François Legault and Pauline Marois have both published their 2011 income tax returns, highlighting an unprecedented openness among the fierce rivals in the dying days of the Quebec election campaign.
The leaders of the Coalition Avenir Québec and the Parti Québécois are at each others’ throats in the last weekend before the Sept. 4, but they have both agreed to open their personal books.
Both party leaders are deemed to be part of the upper class in Quebec, but their annual revenues are surprisingly similar and in the low six-figures. Mr. Legault, who made millions in the private sector before entering politics in 1998, disclosed revenues of $165,000 last year, mainly from his National Assembly pension.

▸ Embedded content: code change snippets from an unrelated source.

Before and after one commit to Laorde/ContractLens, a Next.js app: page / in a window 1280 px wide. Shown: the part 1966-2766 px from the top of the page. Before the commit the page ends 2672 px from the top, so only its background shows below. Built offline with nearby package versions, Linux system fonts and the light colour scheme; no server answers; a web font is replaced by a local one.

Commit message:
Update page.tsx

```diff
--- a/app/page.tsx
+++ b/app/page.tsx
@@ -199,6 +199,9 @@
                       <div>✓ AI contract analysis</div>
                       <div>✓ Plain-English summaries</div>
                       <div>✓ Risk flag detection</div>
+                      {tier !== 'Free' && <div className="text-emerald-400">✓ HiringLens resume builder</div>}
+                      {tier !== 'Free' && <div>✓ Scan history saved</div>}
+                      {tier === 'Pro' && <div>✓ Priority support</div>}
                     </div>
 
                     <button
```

Ms. Marois, whose husband made a fortune in real estate, revealed that she made $156,000 in 2011, almost entirely from her salary as an MNA and Opposition Leader.
According to recent polls, Ms. Marois’s PQ is in first place in the election, while Mr. Legault’s CAQ is in second place. The leader of the third-placed Quebec Liberals, Jean Charest, did not agree to the disclosure.

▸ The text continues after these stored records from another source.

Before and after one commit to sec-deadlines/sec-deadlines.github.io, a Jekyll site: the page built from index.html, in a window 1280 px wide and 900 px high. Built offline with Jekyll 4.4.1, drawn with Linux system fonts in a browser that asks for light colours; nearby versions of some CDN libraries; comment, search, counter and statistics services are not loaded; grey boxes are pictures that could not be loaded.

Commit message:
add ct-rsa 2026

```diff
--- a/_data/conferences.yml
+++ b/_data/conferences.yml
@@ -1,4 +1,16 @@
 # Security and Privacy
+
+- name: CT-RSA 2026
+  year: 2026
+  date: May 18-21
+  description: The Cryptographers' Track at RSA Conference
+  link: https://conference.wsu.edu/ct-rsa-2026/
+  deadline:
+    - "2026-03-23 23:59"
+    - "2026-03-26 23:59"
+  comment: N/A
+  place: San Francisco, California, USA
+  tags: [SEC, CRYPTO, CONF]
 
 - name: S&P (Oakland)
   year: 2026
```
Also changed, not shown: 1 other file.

The numbers were published in Saturday’s edition of La Presse, after both Ms. Marois and Mr. Legault made the undertaking in separate interviews with the Montreal daily’s editorial board this week. The disclosure of income tax returns is a tradition in the United States, but a rarity in Canada.
This marks the first time that such figures are published by major party leaders in a Quebec election.

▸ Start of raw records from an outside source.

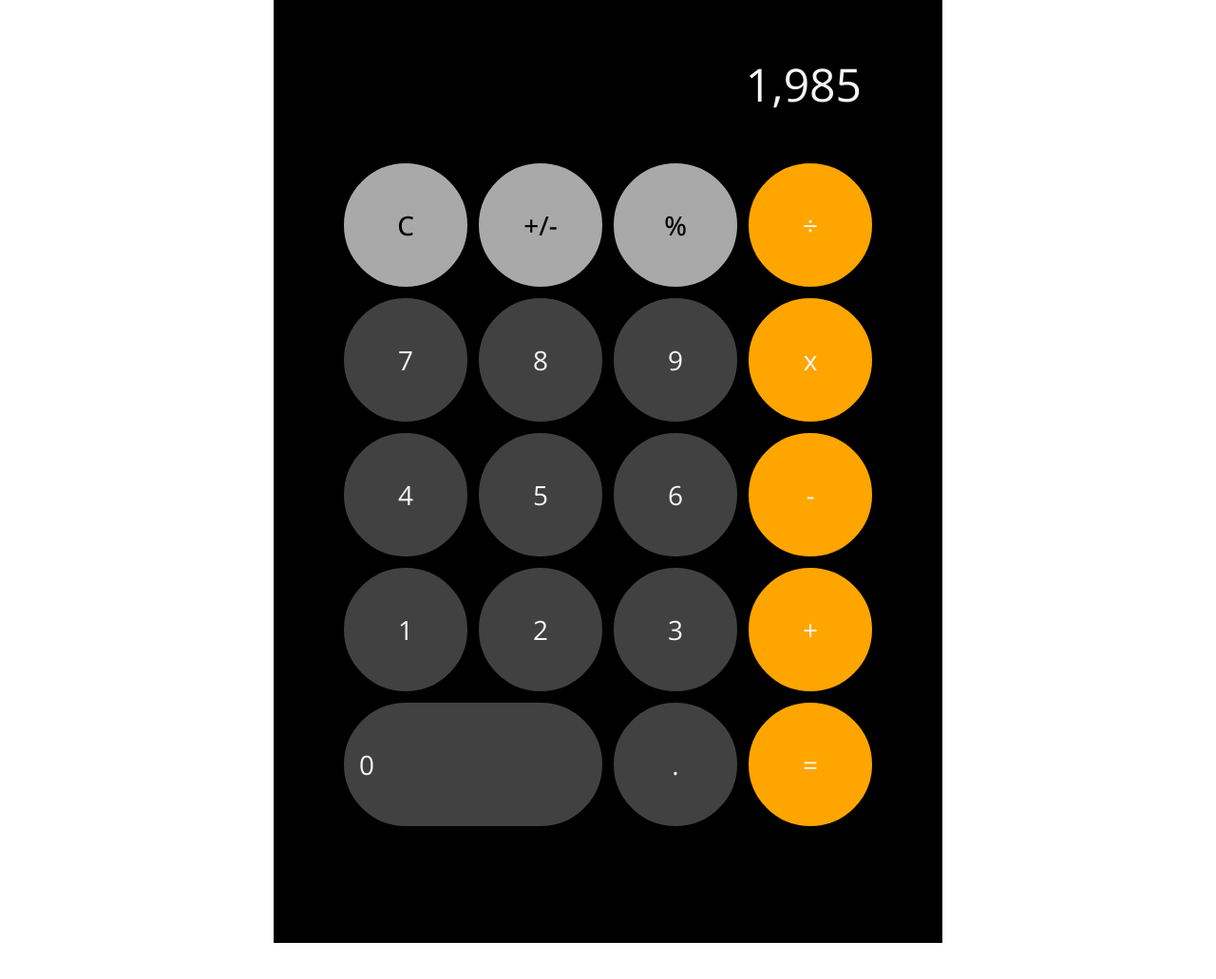
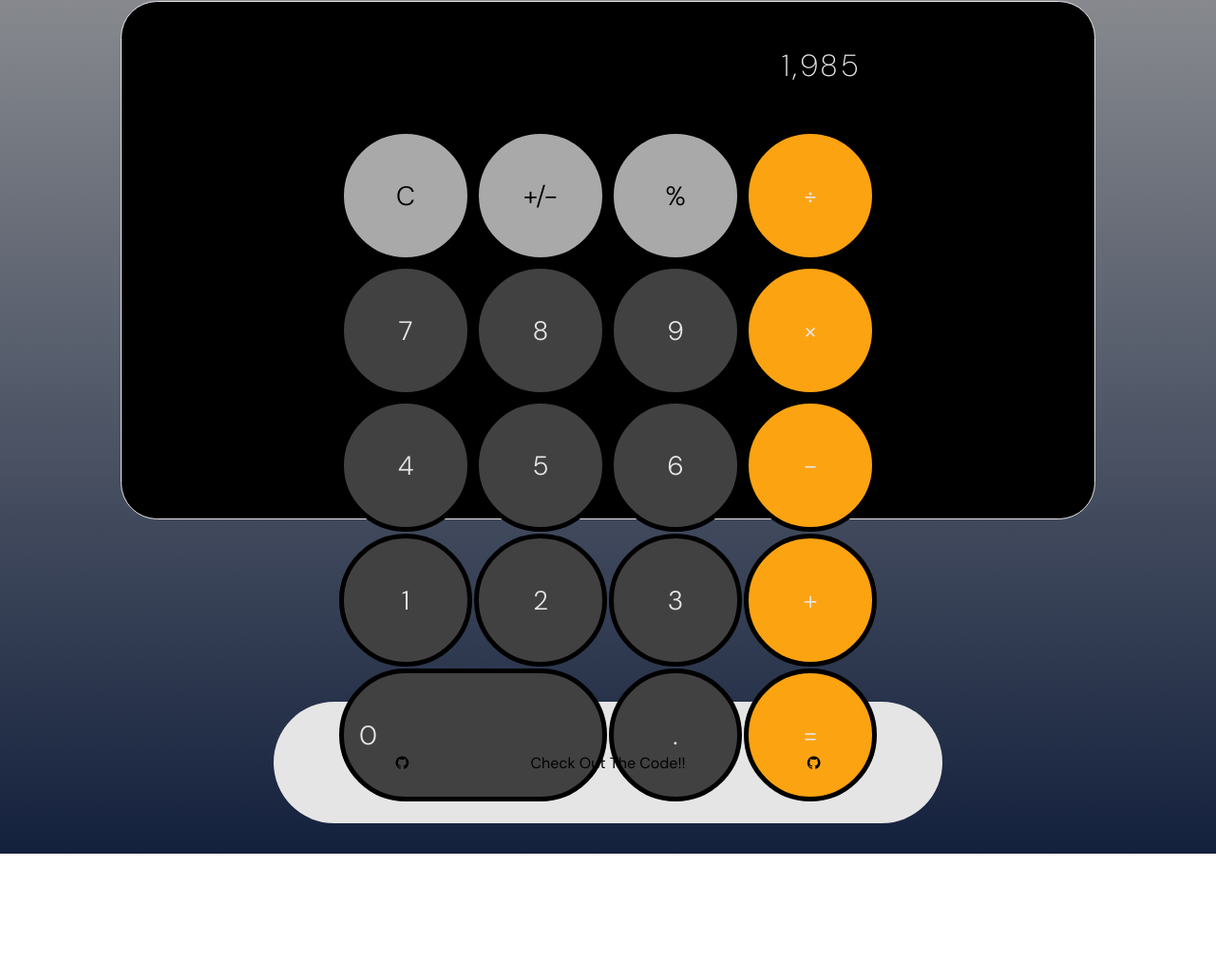
Before and after one commit to DaveJamieson/calculator, a plain HTML site: page index.html in a window 1280 px wide. Shown: the part 191-1222 px from the top of the page at 95% size. After the commit the page ends 1090 px from the top, so only its background shows below. Drawn offline with nearby package versions, Linux system fonts and the light colour scheme.

Commit message:
Mobile Ready

```diff
--- a/assets/styles/main.css
+++ b/assets/styles/main.css
@@ -1,12 +1,15 @@
 @import "./variables.css";
-@import url('https://fonts.googleapis.com/css2?family=Noto+Sans:ital,wght@0,100..900;1,100..900&family=Open+Sans:ital,wght@0,100..900;1,100..900&display=swap');
+@import url('https://fonts.googleapis.com/css2?family=DM+Sans:ital,opsz,wght@0,9..40,100..1000;1,9..40,100..1000&family=Noto+Sans:ital,wght@0,100..900;1,100..900&display=swap');
 
 body
 {
   margin: 0;
   padding: 0;
   box-sizing: border-box;
-  font-family: "Open Sans", "Noto Sans", sans-serif;
+  font-family: "DM Sans", "Noto Sans", sans-serif;
+  background: rgb(20, 33, 61);
+  background: linear-gradient(180deg, rgba(159, 159, 159, 1) 0%, rgba(20, 33, 61, 1) 100%);
+  min-height: 100vh;
 }
 
 .calculator
@@ -19,8 +22,41 @@ body
   height: 80vw;
   background-color: var(--primary);
   color: var(--secondary);
-  margin: 10vw auto;
+  margin: 15% auto;
   padding-bottom: 2rem;
+  border-radius: 3vw;
+  border: 1px solid var(--secondary);
+}
+
+@media only screen and (min-width: 768px)
+{
+
+  .calculator
+  {
+
+    width: 80vw;
+    height: 40vw;
+    background-color: var(--primary);
+    color: var(--secondary);
+    margin: 15% auto;
+    padding-bottom: 2rem;
+    border-radius: 3vw;
+    border: 1px solid var(--secondary);
+  }
+
+  td
+  {
+    width: 2vw;
+    height: 2vw;
+    background-color: rgb(65, 65, 65);
+    border: 5px solid var(--primary);
+    border-radius: 1vw;
+    text-align: center;
+    font-size: 1.75rem;
+    padding: auto auto;
+    font-weight: 300;
+    cursor: pointer;
+  }
 }
 
 .screen
@@ -30,9 +66,10 @@ body
   background-color: var(--primary);
   text-align: right;
   padding-right: 1rem;
-  padding-bottom: 0.75rem;
-  font-size: 3rem;
+  font-size: 2rem;
   font-weight: 200;
+  letter-spacing: 3px;
+  border-radius: 3vw;
 }
 
 td
@@ -46,19 +83,26 @@ td
   font-size: 1.75rem;
   padding: auto auto;
   font-weight: 300;
+  cursor: pointer;
+}
+
+td :hover,
+tr :hover
+{
+  background-color: var(--background);
+  color: var(--secondary);
+  transition-duration: 0.35s;
 }
 
 .greyButton
 {
   background-color: darkgrey;
   color: var(--primary);
-  font-weight: 500;
 }
 
 .orangeButton
 {
-  background-color: orange;
-  font-weight: 400;
+  background-color: var(--tertiary);
 }
 
 .zeroButton
@@ -66,3 +110,28 @@ td
   text-align: left;
   padding: 0 1rem;
 }
+
+.linkButton
+{
+  display: flex;
+  flex-direction: row;
+  justify-content: space-evenly;
+  align-items: center;
+  margin: 2rem auto;
+  width: 55vw;
+  height: 10vw;
+  border-radius: 6vw;
+  text-decoration: none;
+  color: var(--primary);
+  cursor: pointer;
+  background-color: var(--secondary);
+  text-align: center;
+  transition: 0.35s;
+}
+
+.linkButton:hover
+{
+  background-color: var(--tertiary);
+  color: var(--secondary);
+  transition-duration: 0.35s;
+}
--- /dev/null
+++ b/assets/styles/typography.css
@@ -0,0 +1,4 @@
+.bold
+{
+  font-weight: 400;
+}
--- a/assets/styles/variables.css
+++ b/assets/styles/variables.css
@@ -1,5 +1,7 @@
 :root
 {
   --primary: black;
-  --secondary: whitesmoke;
+  --secondary: #e5e5e5;
+  --tertiary: #fca311;
+  --background: #14213d;
 }
--- a/index.html
+++ b/index.html
@@ -6,6 +6,7 @@
   <meta name="viewport" content="width=device-width, initial-scale=1.0">
   <title>Calculator</title>
   <link rel="stylesheet" href="./assets/styles/main.css">
+  <link rel="stylesheet" href="https://cdnjs.cloudflare.com/ajax/libs/font-awesome/4.7.0/css/font-awesome.min.css">
 </head>
 
 <body>
@@ -18,13 +19,13 @@
         <td class="greyButton">C</td>
         <td class="greyButton">+/-</td>
         <td class="greyButton">%</td>
-        <td class="orangeButton">&div;</td>
+        <td class="orangeButton bold">&div;</td>
       </tr>
       <tr>
         <td class="button">7</td>
         <td class="button">8</td>
         <td class="button">9</td>
-        <td class="orangeButton">x</td>
+        <td class="orangeButton bold">&times;</td>
       </tr>
       <tr>
         <td class="button">4</td>
@@ -45,6 +46,12 @@
       </tr>
     </table>
   </div>
+
+  <a class="linkButton" href="https://github.com/Dave-ctr/calculator.git" class="iconBarLink">
+    <i class="fa fa-github"></i>
+    Check Out The Code!!
+    <i class="fa fa-github"></i>
+  </a>
 </body>
 
 </html>
```
Also changed, not shown: assets/img/github-mark.png (added), 2 other files.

The PQ and the CAQ are the two leading contenders in francophone Quebec, and they are facing off on constitutional issues in the last weekend before the vote.
Ms. Marois told Le Devoir that she would appoint a minister of “democratic governance” who would be in charge on setting up a process for citizen-initiated referendums. She said the goal would be to ensure that citizens in all regions of the province are heard by the Quebec government.
“I want to develop a vision that would allow increased participation by citizens and for us to listen to the regions, Montreal and Quebec City, in order to adapt government programs,” she said.
Mr. Legault responded by accusing the PQ of wanting to appoint a “minister of referendums,” highlighting his own opposition to Quebec sovereignty.
“If Ms. Marois really loved Quebec, she shouldn’t put us in a total division with a new referendum,” he told reporters. “If we love Quebec, we should not propose a referendum.”